Action item - The answer must be every line of the records below that holds the word "using".

Version comparison data
===============

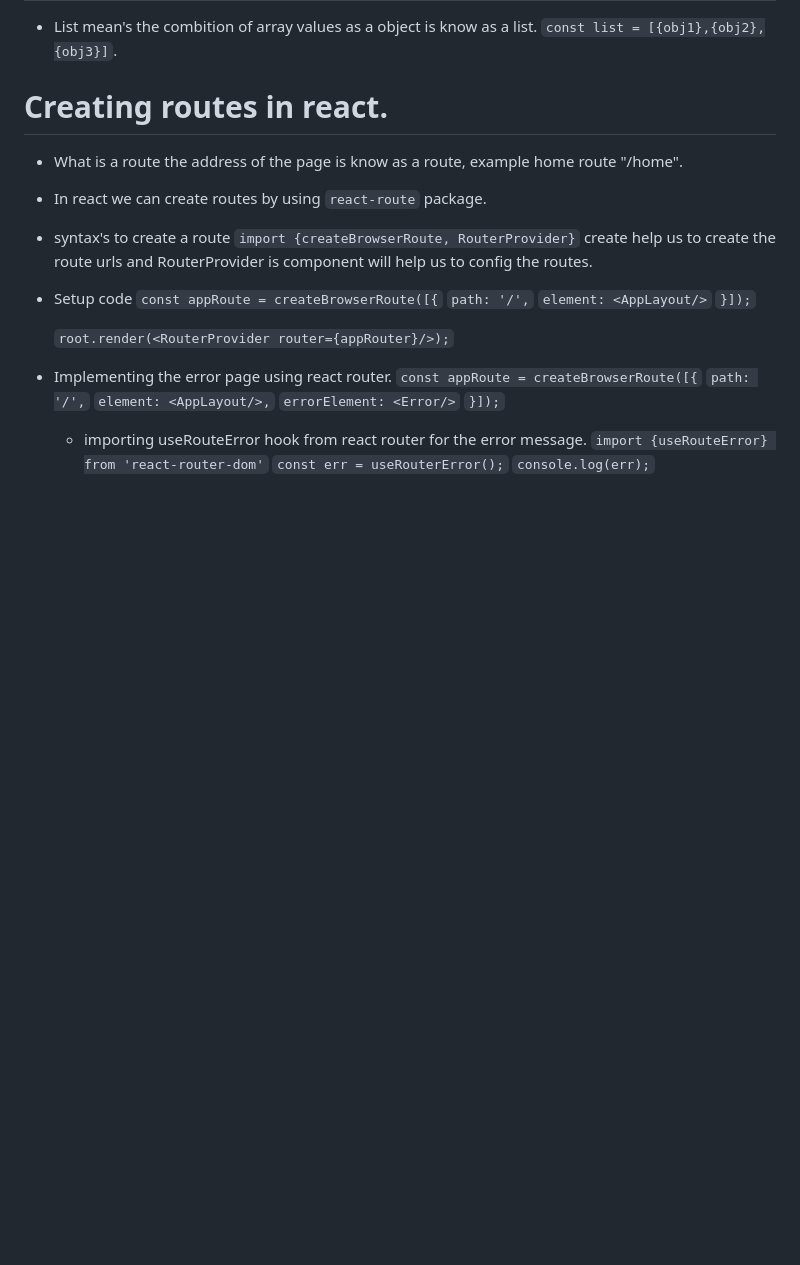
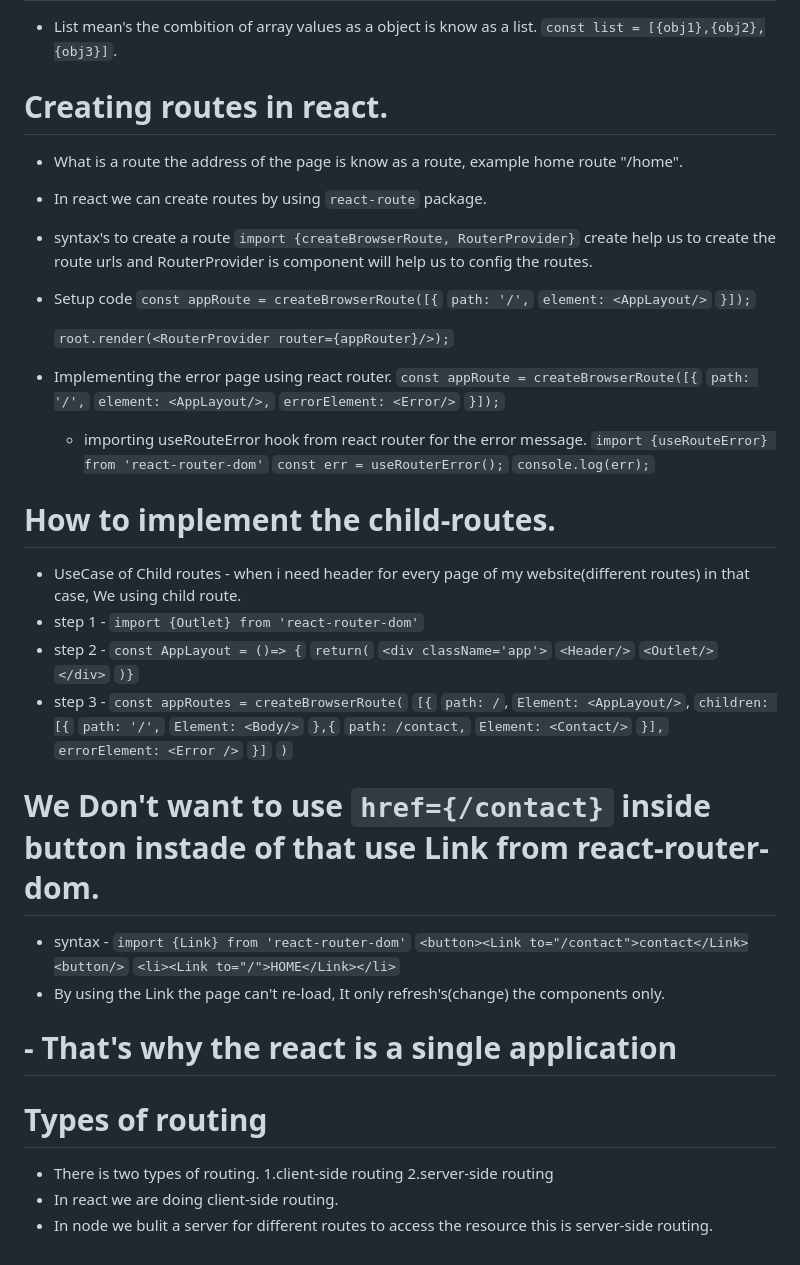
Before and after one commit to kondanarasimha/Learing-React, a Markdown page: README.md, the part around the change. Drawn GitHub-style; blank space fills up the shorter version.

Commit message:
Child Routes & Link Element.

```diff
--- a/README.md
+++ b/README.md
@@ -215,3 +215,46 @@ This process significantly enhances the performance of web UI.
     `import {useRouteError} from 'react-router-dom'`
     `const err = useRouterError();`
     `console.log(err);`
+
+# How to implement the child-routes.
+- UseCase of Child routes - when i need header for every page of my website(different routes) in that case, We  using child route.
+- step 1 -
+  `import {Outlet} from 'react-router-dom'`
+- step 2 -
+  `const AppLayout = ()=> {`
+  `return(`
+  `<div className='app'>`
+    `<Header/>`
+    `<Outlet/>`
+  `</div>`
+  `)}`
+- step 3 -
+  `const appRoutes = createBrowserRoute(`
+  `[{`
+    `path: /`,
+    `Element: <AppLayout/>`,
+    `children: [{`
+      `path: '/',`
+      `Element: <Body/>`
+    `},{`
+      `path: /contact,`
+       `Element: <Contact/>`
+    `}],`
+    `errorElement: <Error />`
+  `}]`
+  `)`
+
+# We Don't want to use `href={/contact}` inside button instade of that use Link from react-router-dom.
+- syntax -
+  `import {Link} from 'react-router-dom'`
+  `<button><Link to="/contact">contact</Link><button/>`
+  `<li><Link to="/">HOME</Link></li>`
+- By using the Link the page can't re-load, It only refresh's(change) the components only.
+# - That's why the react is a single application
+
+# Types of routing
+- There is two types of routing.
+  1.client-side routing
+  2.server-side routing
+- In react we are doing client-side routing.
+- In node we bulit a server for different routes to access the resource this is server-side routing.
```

===============

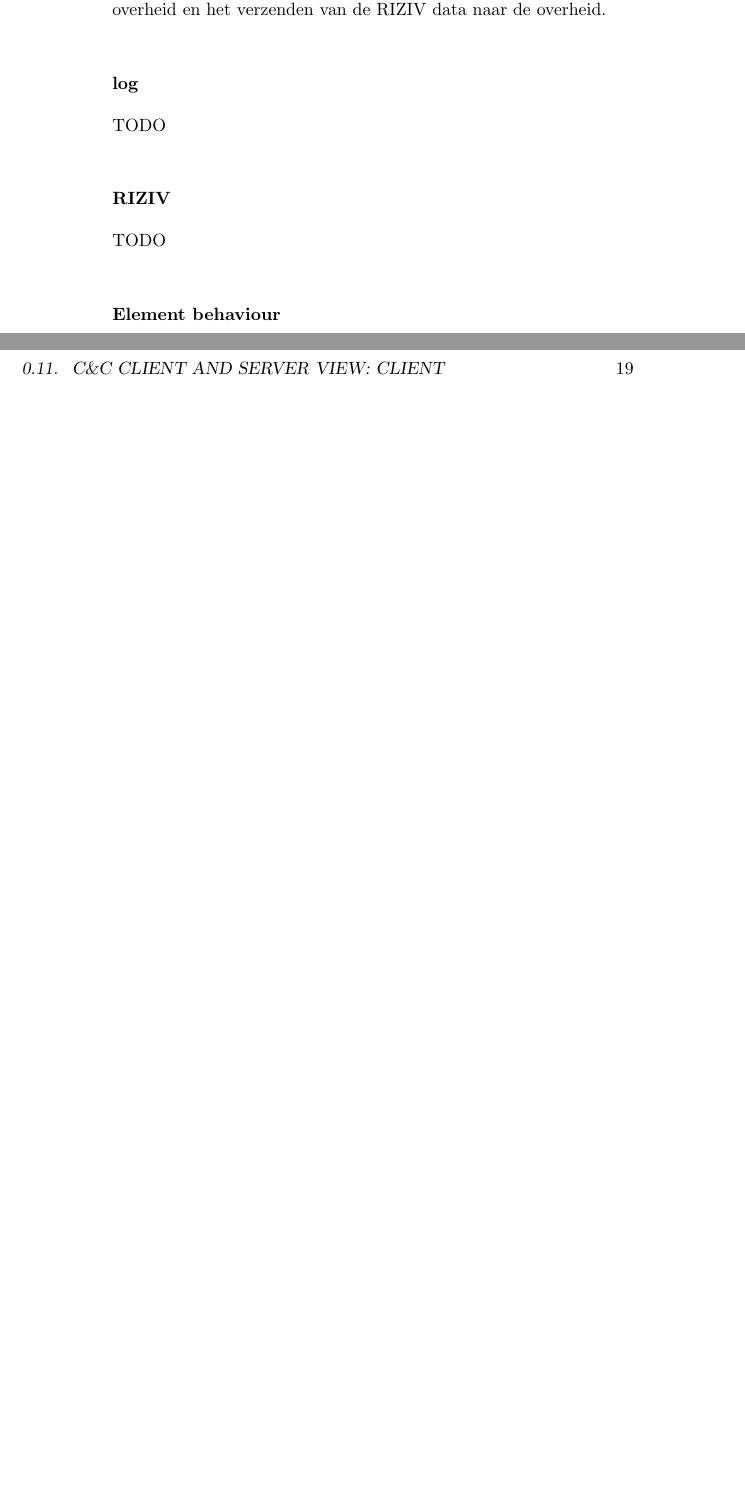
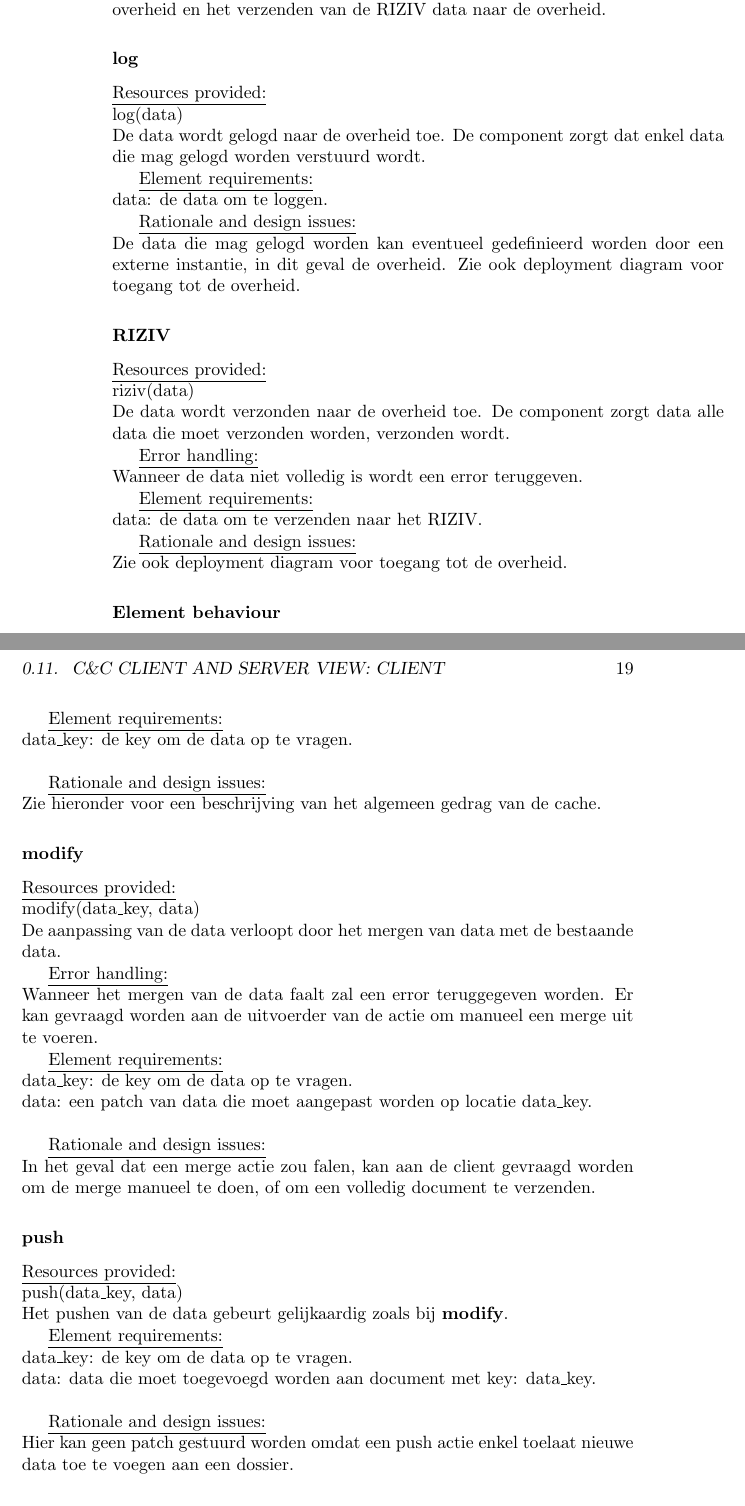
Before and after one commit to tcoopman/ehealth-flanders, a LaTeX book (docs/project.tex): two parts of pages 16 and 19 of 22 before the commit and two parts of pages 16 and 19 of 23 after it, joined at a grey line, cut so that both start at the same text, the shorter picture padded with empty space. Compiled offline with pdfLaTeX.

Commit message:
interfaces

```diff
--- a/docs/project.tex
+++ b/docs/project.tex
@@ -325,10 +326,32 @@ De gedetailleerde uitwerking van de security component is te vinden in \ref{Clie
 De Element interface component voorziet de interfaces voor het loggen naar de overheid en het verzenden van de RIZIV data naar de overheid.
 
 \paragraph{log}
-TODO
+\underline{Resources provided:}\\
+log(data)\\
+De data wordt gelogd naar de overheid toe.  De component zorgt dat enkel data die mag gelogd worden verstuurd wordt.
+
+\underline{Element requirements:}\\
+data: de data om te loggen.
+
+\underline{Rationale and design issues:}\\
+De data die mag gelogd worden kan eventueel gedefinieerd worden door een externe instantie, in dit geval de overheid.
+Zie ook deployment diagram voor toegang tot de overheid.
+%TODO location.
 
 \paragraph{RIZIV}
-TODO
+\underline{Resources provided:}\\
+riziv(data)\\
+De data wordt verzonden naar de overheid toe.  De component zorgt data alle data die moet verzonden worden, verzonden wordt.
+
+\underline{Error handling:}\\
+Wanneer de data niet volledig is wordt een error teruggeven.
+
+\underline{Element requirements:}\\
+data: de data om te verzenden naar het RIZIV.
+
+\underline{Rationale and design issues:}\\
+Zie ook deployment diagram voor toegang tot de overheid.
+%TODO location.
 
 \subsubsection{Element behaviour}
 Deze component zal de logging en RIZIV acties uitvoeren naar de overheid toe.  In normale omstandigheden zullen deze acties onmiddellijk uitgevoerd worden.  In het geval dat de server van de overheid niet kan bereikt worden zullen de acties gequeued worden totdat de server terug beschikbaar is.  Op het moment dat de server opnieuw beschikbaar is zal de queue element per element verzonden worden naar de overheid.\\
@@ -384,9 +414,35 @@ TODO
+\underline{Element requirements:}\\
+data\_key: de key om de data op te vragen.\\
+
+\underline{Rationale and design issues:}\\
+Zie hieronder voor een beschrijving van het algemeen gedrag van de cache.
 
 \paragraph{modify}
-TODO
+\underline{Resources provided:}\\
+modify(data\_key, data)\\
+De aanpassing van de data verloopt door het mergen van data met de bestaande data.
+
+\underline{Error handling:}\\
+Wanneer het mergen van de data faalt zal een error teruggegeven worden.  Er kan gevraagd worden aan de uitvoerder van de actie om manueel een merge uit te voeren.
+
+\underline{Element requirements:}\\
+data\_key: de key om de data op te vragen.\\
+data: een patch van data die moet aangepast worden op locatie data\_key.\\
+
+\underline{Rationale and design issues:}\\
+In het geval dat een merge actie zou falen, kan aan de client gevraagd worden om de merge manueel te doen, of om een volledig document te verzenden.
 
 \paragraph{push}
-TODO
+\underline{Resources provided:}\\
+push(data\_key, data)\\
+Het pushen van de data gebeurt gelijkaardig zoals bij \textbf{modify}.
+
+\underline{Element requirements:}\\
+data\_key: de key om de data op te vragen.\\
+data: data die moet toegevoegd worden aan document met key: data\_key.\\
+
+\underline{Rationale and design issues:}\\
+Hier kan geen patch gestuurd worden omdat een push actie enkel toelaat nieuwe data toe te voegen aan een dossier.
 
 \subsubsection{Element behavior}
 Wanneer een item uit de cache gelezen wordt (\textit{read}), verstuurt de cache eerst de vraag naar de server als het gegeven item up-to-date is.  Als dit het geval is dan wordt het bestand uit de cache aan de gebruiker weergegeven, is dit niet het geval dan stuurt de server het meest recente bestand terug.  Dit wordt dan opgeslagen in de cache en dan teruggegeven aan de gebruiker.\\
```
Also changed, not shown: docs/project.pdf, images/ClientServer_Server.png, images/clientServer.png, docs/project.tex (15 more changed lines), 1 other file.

===============

Task answer -
+- UseCase of Child routes - when i need header for every page of my website(different routes) in that case, We  using child route.
+- By using the Link the page can't re-load, It only refresh's(change) the components only.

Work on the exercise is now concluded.